The church is renowned for it’s Egyptian design. The interior is modeled after the temple to Amon-Ra at Karnak.

View (below) of church as it looked in 1831, their first church building.

Orphan becomes Confederate soldier and is captured at Nashville, later joins U.S. Infantry

John Thomas Knight was an orphan who was never sent to school, could not read or write, but worked on a farm.  He told his children that his mother was of the Choctaw tribe, that he had Choctaw Indian in his family background but there is no documentation of this.

He joined the Confederate services as a private in April of 1963 at the age 15.

He fought at Franklin and at Nashville – at Nashville he was captured by the Union on 16 Dec 1864, 13 days before his 17th birthday.  He was transferred to Louisville, KY, and on to Camp Chase, Ohio where he spent four months as a prisoner of war.

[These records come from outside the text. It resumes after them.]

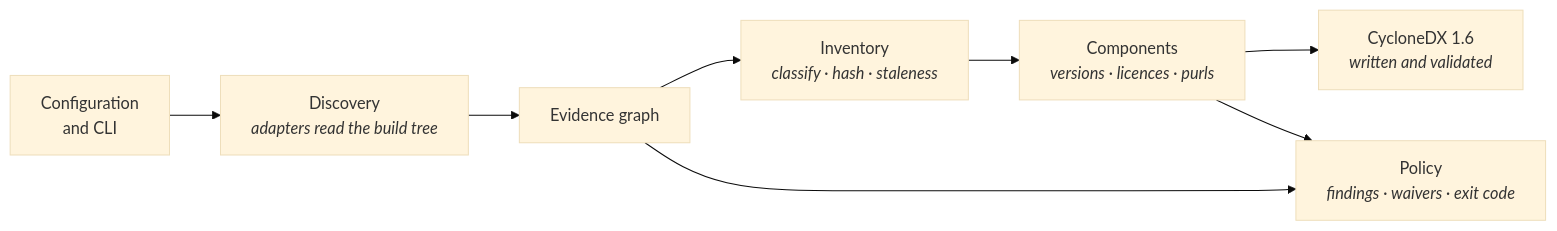
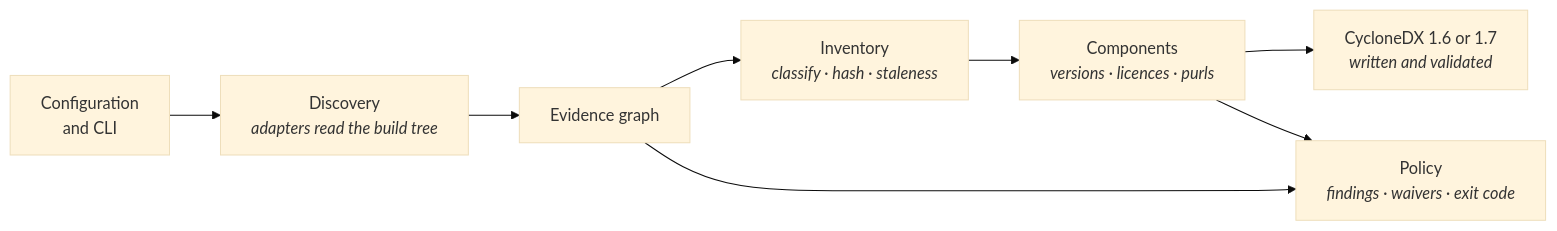
The third of 5 diagrams in docs/architecture.md (Andste82/sbomb), drawn with Mermaid (base theme) before and after one commit. The commit also changed other lines of this file and 24 other files, not shown here.

````diff
--- a/docs/architecture.md
+++ b/docs/architecture.md
@@ -77,10 +77,10 @@
 ```mermaid
 flowchart LR
     CFG["Configuration<br/>and CLI"] --> DISC["Discovery<br/><i>adapters read the build tree</i>"]
     DISC --> GRAPH["Evidence graph"]
     GRAPH --> INV["Inventory<br/><i>classify · hash · staleness</i>"]
     INV --> COMP["Components<br/><i>versions · licences · purls</i>"]
-    COMP --> DOC["CycloneDX 1.6<br/><i>written and validated</i>"]
+    COMP --> DOC["CycloneDX 1.6 or 1.7<br/><i>written and validated</i>"]
     GRAPH --> POL["Policy<br/><i>findings · waivers · exit code</i>"]
     COMP --> POL
 ```
````
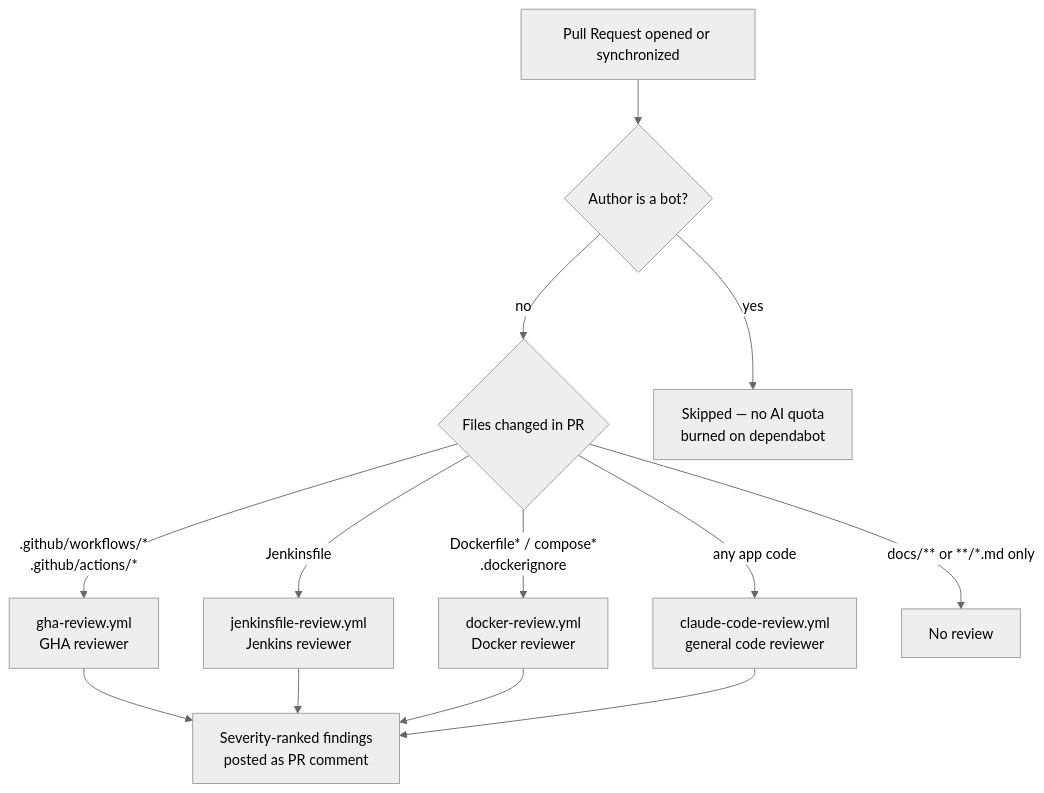
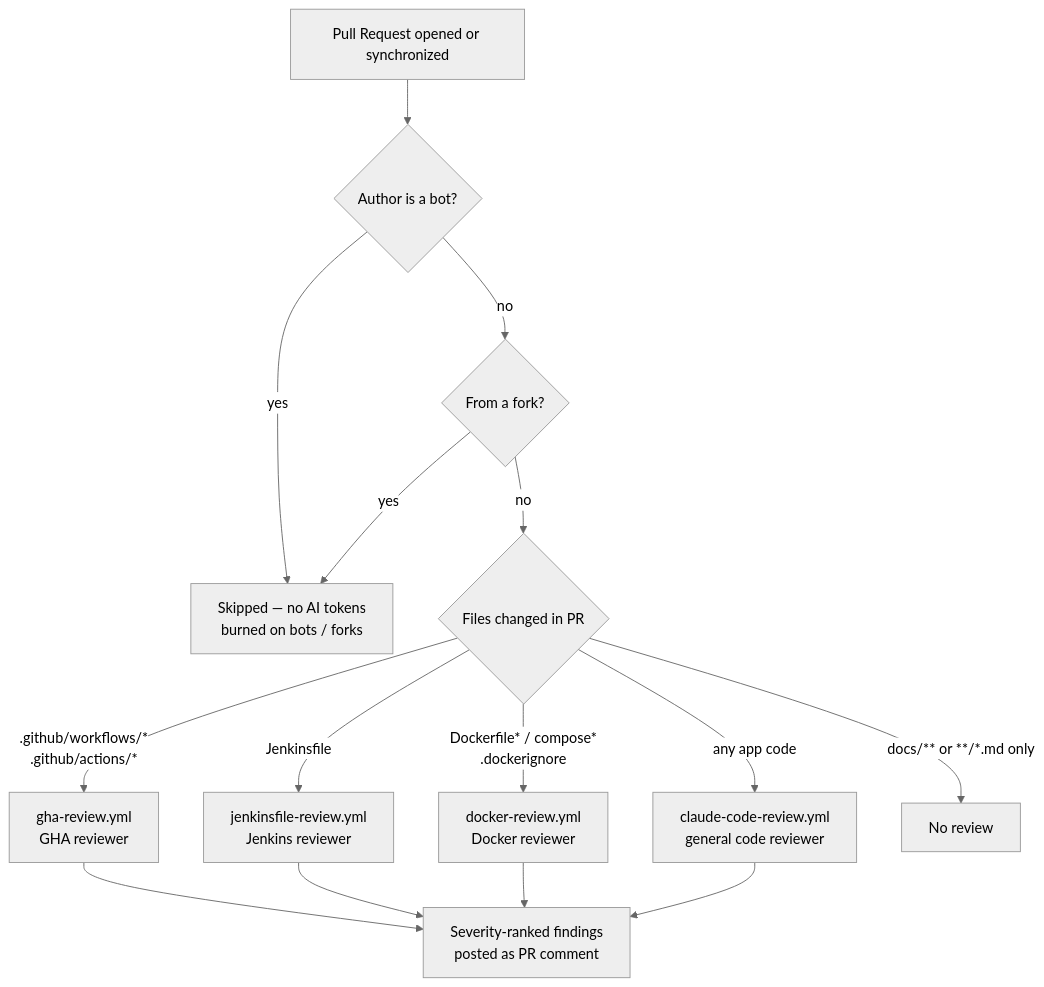
One commit to maksimTrs/ai-ci-github-actions changed the second of 2 diagrams in README.md. Above: the diagram before and after it, drawn with Mermaid (neutral theme). The commit also changed other lines of this file and 5 other files, not shown here.

````diff
--- a/README.md
+++ b/README.md
@@ -100,21 +104,24 @@
 ```mermaid
 flowchart TD
     PR[Pull Request opened or synchronized]
     BotCheck{Author is a bot?}
+    ForkCheck{From a fork?}
     Dispatch{Files changed in PR}
 
     PR --> BotCheck
-    BotCheck -->|yes| Skip[Skipped — no AI quota<br/> burned on dependabot]
-    BotCheck -->|no| Dispatch
+    BotCheck -->|yes| Skip[Skipped — no AI tokens<br/>burned on bots / forks]
+    BotCheck -->|no| ForkCheck
+    ForkCheck -->|yes| Skip
+    ForkCheck -->|no| Dispatch
 
     Dispatch -->|".github/workflows/*<br/>.github/actions/*"| GHA["gha-review.yml<br/>GHA reviewer"]
     Dispatch -->|"Jenkinsfile"| JF["jenkinsfile-review.yml<br/>Jenkins reviewer"]
     Dispatch -->|"Dockerfile* / compose*<br/>.dockerignore"| DK["docker-review.yml<br/>Docker reviewer"]
     Dispatch -->|"any app code"| General["claude-code-review.yml<br/>general code reviewer"]
     Dispatch -->|"docs/** or **/*.md only"| Nothing[No review]
 
     GHA --> Comment[Severity-ranked findings<br/>posted as PR comment]
     JF --> Comment
     DK --> Comment
     General --> Comment
 ```
````
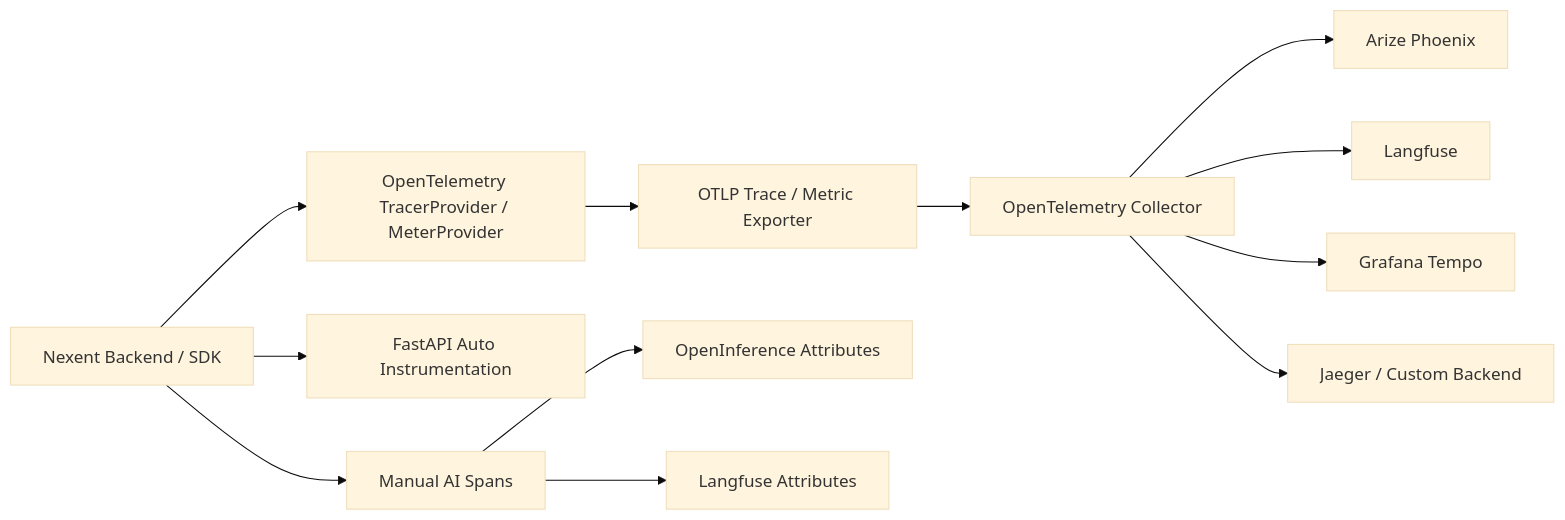
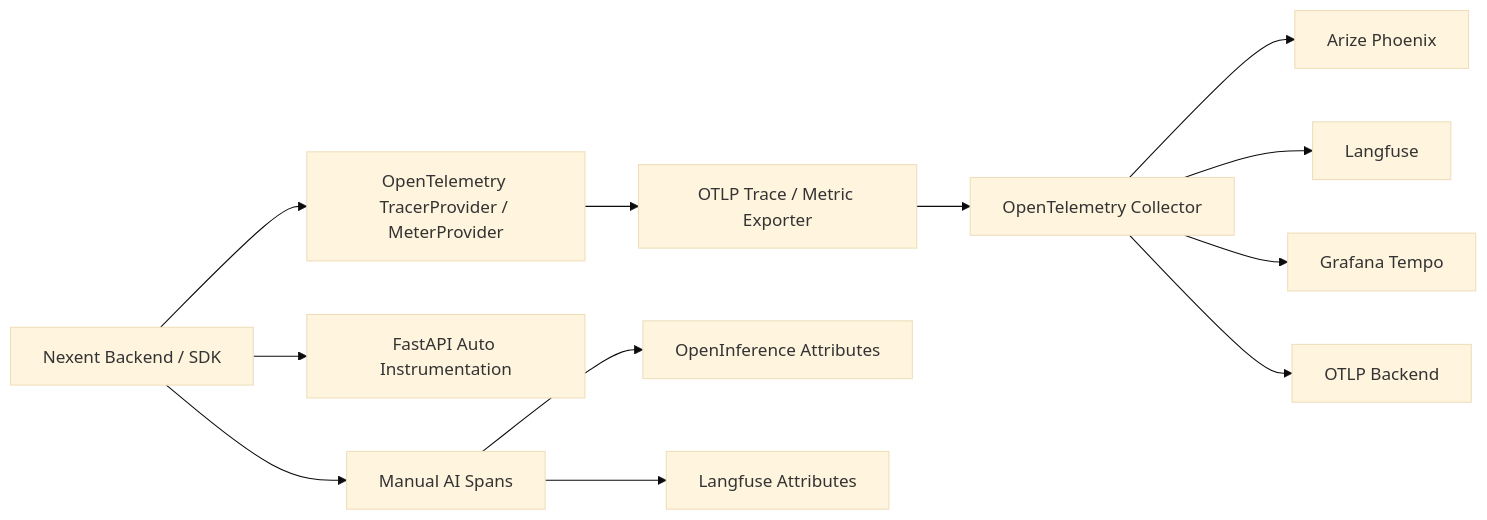
Before and after one commit to ModelEngine-Group/nexent: the first of 3 diagrams in doc/docs/zh/sdk/opentelemetry-design.md, drawn with Mermaid (base theme). The commit also changed other lines of this file and 18 other files, not shown here.

````diff
--- a/doc/docs/zh/sdk/opentelemetry-design.md
+++ b/doc/docs/zh/sdk/opentelemetry-design.md
@@ -37,15 +35,15 @@
 ```mermaid
 flowchart LR
   Backend[Nexent Backend / SDK] --> OTel[OpenTelemetry TracerProvider / MeterProvider]
   OTel --> Exporter[OTLP Trace / Metric Exporter]
   Exporter --> Collector[OpenTelemetry Collector]
   Collector --> Phoenix[Arize Phoenix]
   Collector --> Langfuse[Langfuse]
   Collector --> Tempo[Grafana Tempo]
-  Collector --> Other[Jaeger / Custom Backend]
+  Collector --> Other[OTLP Backend]
 
   Backend --> FastAPI[FastAPI Auto Instrumentation]
   Backend --> Manual[Manual AI Spans]
   Manual --> OI[OpenInference Attributes]
   Manual --> LF[Langfuse Attributes]
 ```
````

Nine days after Lee surrendered, on April 21, 1865, he joined Co. E, 5th regiment of the U.S. Infantry volunteers.   He was honorably discharged on 11 Oct 1866 and returned to Mississippi.

Sears’s Brigade was part of Samuel G. French’s Division, A.P. Stewart’s Corps. The 39th MS walked over the land of the McGavock’s on their way to assaulting the Federal line.

There are seven identified 39th Mississippi boys buried at McGavock Confederate Cemetery.